• _Data listing_
=== Begin Enclosure ===

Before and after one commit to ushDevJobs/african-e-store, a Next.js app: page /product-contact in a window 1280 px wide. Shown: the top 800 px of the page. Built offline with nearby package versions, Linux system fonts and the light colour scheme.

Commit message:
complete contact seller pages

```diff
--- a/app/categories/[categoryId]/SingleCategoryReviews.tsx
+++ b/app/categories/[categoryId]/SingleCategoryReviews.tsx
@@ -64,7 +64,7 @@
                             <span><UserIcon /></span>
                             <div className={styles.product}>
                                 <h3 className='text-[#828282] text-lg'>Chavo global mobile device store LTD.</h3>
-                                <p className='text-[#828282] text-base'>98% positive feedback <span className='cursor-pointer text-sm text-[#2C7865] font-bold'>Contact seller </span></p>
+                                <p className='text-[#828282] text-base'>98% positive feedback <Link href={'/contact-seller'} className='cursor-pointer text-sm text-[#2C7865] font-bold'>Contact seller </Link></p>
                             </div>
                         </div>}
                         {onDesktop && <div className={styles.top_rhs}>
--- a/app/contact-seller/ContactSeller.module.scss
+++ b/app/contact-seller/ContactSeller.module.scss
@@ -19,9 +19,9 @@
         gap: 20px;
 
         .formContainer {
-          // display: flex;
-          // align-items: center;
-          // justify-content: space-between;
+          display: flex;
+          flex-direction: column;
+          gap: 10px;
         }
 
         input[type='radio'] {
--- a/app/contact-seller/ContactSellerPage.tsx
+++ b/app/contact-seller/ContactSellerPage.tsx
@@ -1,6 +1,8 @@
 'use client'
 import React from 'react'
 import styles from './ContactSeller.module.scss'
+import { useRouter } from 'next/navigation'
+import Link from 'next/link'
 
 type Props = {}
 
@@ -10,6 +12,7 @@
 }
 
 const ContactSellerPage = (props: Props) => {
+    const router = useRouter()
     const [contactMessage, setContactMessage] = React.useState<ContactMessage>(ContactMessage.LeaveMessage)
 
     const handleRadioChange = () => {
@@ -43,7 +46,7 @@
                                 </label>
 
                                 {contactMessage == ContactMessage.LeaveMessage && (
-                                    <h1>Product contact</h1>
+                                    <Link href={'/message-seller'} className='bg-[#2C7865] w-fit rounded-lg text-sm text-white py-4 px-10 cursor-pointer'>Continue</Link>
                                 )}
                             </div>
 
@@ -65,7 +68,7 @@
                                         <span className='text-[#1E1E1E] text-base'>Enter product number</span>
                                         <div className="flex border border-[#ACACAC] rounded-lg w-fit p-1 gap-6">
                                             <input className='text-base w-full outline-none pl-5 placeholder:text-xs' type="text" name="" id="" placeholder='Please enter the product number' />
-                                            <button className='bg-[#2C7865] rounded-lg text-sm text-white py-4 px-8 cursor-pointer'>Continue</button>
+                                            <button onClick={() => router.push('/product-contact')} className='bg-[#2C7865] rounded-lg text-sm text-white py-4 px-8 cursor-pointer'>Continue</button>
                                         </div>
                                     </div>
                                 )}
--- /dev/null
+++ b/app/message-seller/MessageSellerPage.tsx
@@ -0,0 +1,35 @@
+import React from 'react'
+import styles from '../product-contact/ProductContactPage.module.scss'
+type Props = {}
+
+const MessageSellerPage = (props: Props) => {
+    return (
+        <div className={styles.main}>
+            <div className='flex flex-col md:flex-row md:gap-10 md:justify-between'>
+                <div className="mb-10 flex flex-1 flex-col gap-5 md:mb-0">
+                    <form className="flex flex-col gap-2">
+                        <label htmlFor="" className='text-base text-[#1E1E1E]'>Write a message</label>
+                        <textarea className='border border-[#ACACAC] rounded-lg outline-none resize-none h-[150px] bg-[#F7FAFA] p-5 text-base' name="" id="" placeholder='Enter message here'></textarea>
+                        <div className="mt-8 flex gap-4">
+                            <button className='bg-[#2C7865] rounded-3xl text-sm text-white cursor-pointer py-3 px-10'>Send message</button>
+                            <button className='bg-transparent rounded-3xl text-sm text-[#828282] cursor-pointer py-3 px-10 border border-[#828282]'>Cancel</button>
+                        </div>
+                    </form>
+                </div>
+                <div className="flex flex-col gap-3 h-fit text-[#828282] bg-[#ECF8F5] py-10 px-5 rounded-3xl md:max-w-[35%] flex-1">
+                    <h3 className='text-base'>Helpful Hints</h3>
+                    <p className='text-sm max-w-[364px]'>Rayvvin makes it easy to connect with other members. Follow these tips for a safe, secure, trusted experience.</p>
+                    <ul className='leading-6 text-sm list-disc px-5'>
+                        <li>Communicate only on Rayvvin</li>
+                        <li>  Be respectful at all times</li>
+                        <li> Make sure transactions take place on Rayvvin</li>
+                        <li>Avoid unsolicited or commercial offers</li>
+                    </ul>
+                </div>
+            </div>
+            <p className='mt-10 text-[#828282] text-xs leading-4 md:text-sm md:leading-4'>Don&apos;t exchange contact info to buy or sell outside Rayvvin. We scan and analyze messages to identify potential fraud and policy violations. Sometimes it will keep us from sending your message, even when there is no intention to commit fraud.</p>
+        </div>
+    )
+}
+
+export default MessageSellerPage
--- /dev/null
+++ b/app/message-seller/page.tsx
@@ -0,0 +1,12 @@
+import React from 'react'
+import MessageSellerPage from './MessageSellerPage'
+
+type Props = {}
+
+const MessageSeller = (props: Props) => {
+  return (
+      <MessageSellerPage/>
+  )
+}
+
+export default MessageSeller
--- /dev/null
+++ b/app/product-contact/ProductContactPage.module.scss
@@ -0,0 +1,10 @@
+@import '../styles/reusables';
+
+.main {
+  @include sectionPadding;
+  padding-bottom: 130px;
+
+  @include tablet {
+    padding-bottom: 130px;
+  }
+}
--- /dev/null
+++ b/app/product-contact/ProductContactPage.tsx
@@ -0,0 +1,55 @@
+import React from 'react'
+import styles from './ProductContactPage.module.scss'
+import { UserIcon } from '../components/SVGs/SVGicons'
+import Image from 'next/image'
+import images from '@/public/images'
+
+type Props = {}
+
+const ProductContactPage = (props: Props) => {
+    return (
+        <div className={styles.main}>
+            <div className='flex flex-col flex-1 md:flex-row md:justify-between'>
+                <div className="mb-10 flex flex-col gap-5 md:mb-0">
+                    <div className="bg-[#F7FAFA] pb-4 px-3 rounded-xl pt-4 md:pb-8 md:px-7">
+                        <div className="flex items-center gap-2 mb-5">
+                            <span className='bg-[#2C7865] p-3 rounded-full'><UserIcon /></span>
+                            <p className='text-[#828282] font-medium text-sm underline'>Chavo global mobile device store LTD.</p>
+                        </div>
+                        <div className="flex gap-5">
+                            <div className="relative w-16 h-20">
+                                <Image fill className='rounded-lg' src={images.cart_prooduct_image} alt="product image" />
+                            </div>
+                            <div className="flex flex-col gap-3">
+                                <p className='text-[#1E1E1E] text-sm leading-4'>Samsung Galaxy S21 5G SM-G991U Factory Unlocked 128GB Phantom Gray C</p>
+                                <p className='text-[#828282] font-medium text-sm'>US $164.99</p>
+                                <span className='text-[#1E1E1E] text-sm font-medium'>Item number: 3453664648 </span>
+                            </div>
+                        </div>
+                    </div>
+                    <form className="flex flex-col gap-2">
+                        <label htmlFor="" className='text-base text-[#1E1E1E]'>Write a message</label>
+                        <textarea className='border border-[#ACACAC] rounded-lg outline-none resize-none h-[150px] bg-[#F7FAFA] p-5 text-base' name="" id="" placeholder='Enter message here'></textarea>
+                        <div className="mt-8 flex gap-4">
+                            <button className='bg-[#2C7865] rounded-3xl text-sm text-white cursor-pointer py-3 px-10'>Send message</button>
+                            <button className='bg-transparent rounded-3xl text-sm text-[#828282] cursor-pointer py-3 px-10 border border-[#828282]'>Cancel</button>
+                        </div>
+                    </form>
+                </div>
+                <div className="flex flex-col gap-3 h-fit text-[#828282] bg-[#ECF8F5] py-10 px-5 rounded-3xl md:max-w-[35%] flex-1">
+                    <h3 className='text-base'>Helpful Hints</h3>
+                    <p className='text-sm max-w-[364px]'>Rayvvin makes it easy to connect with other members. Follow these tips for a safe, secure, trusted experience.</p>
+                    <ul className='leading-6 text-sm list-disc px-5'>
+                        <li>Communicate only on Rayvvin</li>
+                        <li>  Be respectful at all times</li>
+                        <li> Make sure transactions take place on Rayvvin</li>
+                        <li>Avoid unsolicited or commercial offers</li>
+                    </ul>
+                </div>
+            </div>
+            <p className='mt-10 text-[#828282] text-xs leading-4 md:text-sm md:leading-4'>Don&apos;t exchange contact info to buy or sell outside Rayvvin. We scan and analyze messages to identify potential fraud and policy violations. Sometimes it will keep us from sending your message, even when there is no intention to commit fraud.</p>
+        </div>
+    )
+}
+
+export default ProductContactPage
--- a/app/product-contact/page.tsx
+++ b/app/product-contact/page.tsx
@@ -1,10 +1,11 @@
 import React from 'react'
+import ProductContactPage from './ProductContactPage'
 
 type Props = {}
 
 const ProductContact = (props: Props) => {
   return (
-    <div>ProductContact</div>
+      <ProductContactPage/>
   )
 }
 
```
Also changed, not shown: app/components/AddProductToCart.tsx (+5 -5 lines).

=== End Enclosure ===

• _Work instruction_
Within the records, tally every line that contains the word "ContactSellerPage". Only the resulting number should be given.

• _Response for this exercise_
3